- [PROBLEM DETAILS]:
Repeat each record exactly, skipping the pictures.

- [MATERIAL FOR THIS TASK]:
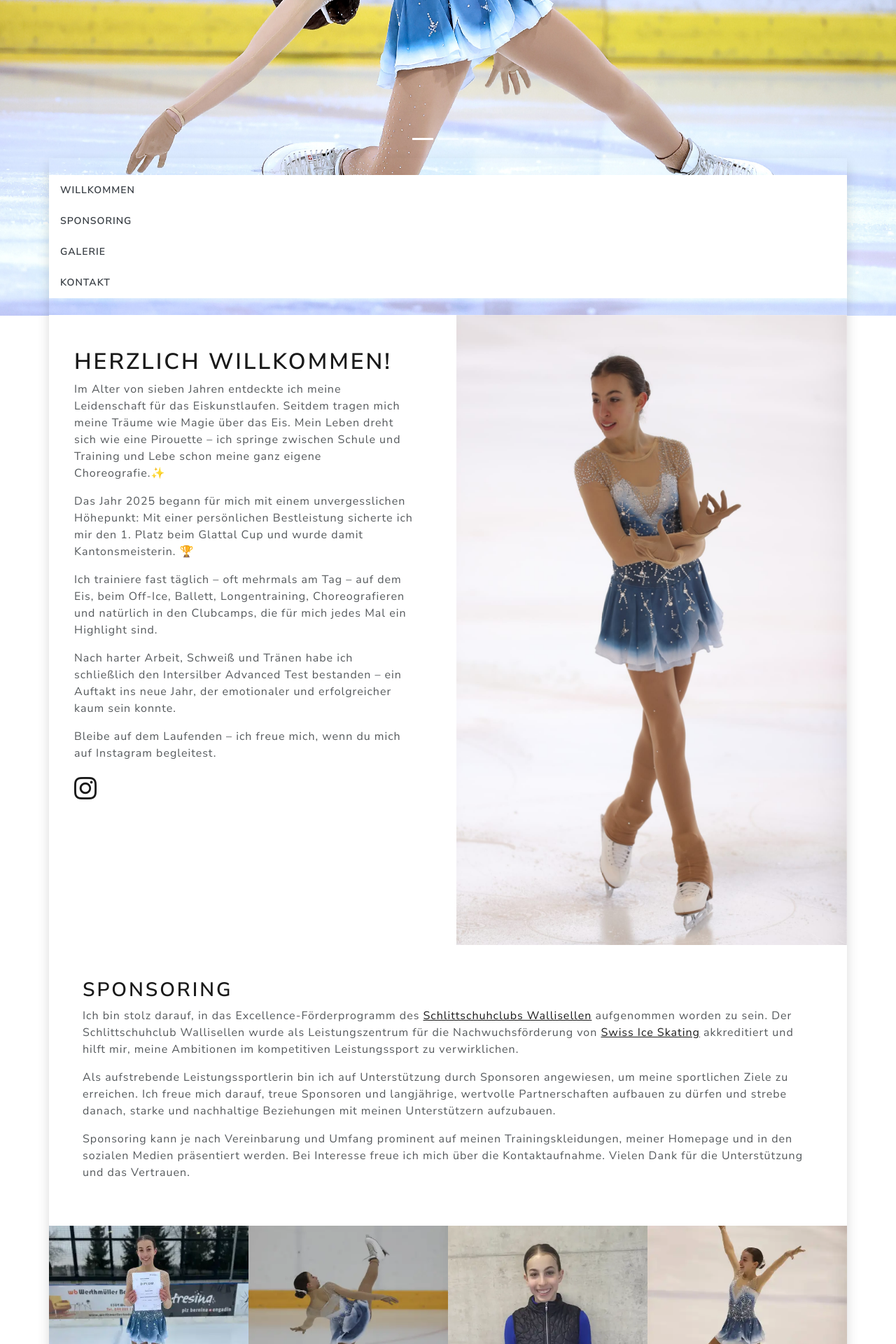
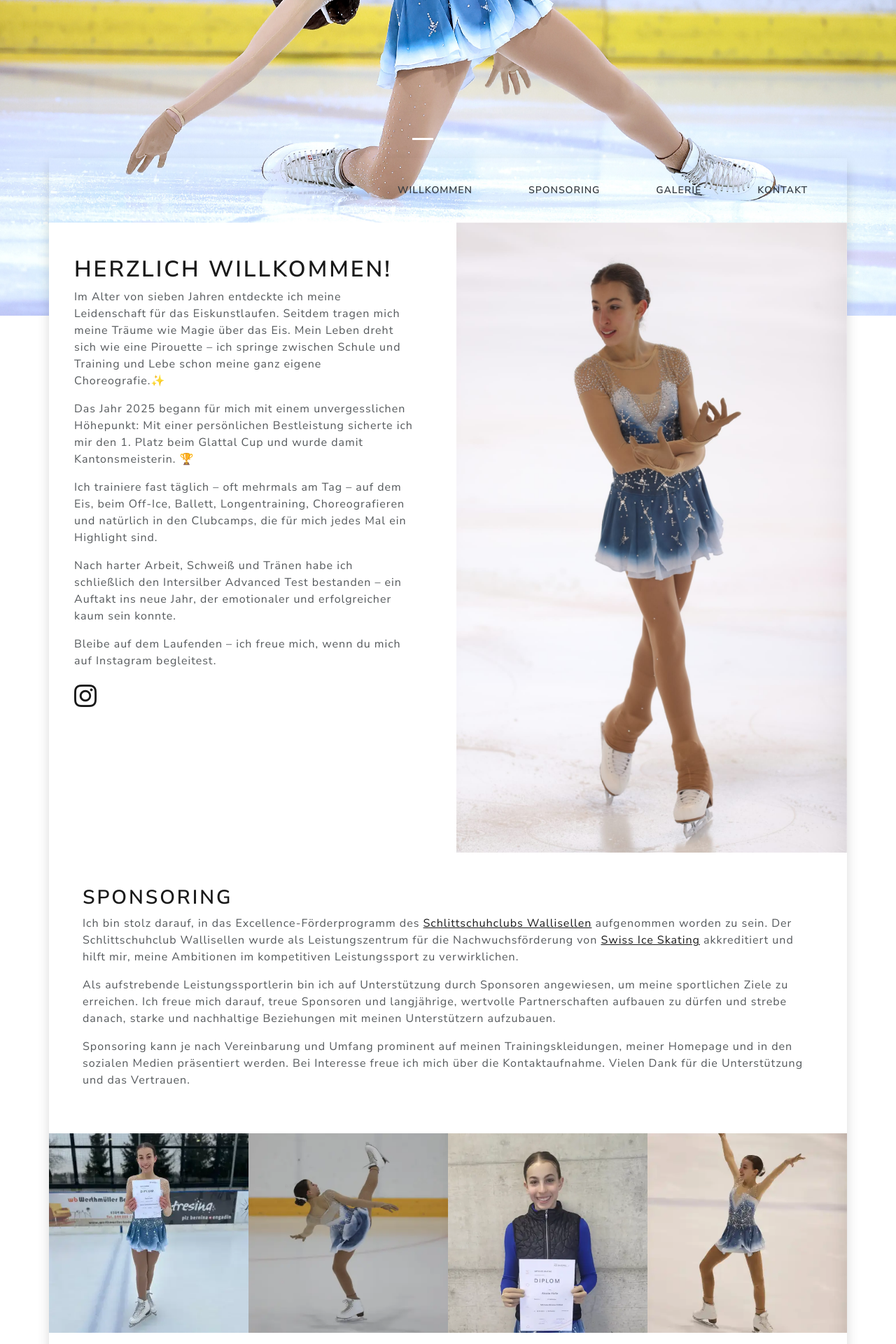
Before and after one commit to flavioaiello/3e2c7395a0ed6e61989d9d6b05156f06a7a27504, a Jekyll site: the page built from index.html, in a window 1280 px wide. Shown: the part 449-2369 px from the top of the page at 70% size. Built offline with Jekyll 4.4.1, drawn with Linux system fonts in a browser that asks for light colours; nearby versions of some CDN libraries.

Commit message:
Refactor navbar for better responsiveness

```diff
--- a/_layouts/default.html
+++ b/_layouts/default.html
@@ -77,8 +77,7 @@
   </header>
 
   <main class="container shadow p-0">
-      <nav class="navbar navbar-dark">
-        <div class="navbar-collapse bg-white" id="navbarNav">
+    <nav class="navbar navbar-expand-sm navbar-dark">
       <ul class="navbar-nav ms-auto">
         <li class="nav-item ps-3 pe-3">
           <a class="nav-link text-dark text-lg-white" href="#welcome">Willkommen</a>
@@ -93,7 +92,6 @@
           <a class="nav-link text-dark text-lg-white" href="#contact">Kontakt</a>
         </li>
       </ul>
-      </div>
     </nav>
     {{ content }}
   </main>
```
Lines whose indentation alone changed are shown as unchanged.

- [YOUR SOLUTION]:
Before and after one commit to flavioaiello/3e2c7395a0ed6e61989d9d6b05156f06a7a27504, a Jekyll site: the page built from index.html, in a window 1280 px wide. Shown: the part 449-2369 px from the top of the page at 70% size. Built offline with Jekyll 4.4.1, drawn with Linux system fonts in a browser that asks for light colours; nearby versions of some CDN libraries.

Commit message:
Refactor navbar for better responsiveness

```diff
--- a/_layouts/default.html
+++ b/_layouts/default.html
@@ -77,8 +77,7 @@
   </header>
 
   <main class="container shadow p-0">
-      <nav class="navbar navbar-dark">
-        <div class="navbar-collapse bg-white" id="navbarNav">
+    <nav class="navbar navbar-expand-sm navbar-dark">
       <ul class="navbar-nav ms-auto">
         <li class="nav-item ps-3 pe-3">
           <a class="nav-link text-dark text-lg-white" href="#welcome">Willkommen</a>
@@ -93,7 +92,6 @@
           <a class="nav-link text-dark text-lg-white" href="#contact">Kontakt</a>
         </li>
       </ul>
-      </div>
     </nav>
     {{ content }}
   </main>
```
Lines whose indentation alone changed are shown as unchanged.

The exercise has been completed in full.